## Dataset entries

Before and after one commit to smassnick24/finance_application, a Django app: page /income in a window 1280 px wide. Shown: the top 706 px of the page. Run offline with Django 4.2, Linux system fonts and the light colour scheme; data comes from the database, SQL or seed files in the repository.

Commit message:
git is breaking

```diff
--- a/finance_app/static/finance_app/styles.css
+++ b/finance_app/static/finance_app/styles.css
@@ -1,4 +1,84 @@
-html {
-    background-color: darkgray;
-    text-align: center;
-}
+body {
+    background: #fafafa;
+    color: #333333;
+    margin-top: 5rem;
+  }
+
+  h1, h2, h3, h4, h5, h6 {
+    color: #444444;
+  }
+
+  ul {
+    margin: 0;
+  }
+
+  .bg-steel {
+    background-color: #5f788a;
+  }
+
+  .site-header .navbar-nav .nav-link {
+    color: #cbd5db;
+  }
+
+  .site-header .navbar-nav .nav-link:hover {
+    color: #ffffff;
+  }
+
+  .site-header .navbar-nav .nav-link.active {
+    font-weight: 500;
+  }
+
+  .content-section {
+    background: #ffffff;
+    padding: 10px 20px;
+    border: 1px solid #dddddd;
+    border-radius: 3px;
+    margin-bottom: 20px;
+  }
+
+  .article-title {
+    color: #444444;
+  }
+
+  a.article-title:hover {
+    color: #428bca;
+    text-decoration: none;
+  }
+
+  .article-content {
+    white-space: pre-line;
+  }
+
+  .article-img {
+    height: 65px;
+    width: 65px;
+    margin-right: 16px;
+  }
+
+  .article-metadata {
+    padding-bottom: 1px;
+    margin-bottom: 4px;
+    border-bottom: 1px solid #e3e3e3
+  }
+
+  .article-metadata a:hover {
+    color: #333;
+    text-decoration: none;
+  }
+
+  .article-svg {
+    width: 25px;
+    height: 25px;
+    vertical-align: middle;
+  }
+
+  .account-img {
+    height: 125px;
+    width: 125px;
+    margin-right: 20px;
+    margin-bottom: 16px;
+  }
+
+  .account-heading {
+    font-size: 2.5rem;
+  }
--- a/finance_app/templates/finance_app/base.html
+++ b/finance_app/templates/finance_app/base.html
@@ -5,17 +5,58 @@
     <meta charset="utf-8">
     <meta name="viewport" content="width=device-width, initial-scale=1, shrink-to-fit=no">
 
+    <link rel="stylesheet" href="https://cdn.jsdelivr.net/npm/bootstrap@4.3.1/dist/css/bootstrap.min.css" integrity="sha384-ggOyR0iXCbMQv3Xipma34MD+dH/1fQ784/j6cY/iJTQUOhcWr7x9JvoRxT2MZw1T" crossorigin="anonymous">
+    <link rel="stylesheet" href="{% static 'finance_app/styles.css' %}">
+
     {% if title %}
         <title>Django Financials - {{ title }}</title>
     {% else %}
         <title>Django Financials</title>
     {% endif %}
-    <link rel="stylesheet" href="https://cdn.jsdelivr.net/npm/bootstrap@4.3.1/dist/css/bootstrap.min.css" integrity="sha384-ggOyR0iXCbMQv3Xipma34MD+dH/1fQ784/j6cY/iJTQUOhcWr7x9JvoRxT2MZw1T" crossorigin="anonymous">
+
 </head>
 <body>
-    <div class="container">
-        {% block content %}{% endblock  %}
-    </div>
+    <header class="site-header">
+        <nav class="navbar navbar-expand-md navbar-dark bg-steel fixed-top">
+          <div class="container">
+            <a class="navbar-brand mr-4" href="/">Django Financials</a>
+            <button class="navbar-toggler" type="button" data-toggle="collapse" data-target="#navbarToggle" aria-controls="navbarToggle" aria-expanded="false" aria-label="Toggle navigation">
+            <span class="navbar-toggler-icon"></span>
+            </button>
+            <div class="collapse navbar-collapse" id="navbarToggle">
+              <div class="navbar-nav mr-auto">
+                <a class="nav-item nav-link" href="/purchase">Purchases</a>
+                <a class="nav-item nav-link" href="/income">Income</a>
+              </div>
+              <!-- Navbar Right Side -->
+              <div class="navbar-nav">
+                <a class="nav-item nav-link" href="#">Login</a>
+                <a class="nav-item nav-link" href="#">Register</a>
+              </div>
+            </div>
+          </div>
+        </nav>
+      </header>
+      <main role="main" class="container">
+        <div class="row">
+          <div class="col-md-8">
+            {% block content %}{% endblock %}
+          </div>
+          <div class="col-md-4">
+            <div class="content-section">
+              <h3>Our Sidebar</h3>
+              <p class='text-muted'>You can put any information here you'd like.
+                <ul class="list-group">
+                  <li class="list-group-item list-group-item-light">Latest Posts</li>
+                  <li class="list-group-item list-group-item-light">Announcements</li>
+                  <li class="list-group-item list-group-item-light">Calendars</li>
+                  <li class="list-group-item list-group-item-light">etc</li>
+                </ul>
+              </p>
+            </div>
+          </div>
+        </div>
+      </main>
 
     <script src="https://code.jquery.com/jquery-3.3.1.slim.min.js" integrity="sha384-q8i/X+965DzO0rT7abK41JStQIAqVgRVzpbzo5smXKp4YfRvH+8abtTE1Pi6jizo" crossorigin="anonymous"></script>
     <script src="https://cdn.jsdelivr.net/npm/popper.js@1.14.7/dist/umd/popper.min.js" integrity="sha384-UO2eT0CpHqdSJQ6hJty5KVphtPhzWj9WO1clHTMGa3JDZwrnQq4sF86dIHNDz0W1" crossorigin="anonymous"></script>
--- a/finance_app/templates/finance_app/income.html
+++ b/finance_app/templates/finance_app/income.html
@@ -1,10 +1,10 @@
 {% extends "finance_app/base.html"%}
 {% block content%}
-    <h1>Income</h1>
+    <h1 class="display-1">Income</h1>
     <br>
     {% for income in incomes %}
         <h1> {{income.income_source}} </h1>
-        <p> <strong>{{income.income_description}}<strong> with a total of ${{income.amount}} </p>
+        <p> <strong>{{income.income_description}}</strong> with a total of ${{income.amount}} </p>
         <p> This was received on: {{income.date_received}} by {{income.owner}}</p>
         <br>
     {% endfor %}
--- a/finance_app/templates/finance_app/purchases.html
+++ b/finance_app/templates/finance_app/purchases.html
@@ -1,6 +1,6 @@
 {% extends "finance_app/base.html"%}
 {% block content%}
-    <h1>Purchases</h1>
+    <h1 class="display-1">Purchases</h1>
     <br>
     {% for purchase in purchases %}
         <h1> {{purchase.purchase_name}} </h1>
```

---

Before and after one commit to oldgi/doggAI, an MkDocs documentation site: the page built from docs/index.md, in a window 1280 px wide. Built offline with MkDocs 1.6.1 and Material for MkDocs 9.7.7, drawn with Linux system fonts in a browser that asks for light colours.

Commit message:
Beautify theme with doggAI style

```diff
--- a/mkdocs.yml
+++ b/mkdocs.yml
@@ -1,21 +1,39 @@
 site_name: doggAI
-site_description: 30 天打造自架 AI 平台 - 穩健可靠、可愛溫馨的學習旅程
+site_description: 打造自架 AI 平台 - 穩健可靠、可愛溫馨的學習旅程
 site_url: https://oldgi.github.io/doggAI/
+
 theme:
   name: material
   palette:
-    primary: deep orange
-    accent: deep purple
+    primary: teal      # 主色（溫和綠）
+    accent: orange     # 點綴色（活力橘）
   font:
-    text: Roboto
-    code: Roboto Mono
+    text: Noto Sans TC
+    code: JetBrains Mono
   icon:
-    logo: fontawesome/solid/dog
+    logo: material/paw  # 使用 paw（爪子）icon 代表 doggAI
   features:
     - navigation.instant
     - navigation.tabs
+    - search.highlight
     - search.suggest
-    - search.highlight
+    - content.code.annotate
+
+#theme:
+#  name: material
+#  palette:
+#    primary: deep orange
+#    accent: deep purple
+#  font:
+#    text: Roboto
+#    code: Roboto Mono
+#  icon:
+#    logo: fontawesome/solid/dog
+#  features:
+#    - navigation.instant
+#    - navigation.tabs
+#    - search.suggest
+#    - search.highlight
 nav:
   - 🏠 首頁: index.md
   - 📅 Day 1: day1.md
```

## Task brief
For every line of the records that has the word "bottom" in it, make a copy.

## Final answer
+    margin-bottom: 20px;
+    padding-bottom: 1px;
+    margin-bottom: 4px;
+    border-bottom: 1px solid #e3e3e3
+    margin-bottom: 16px;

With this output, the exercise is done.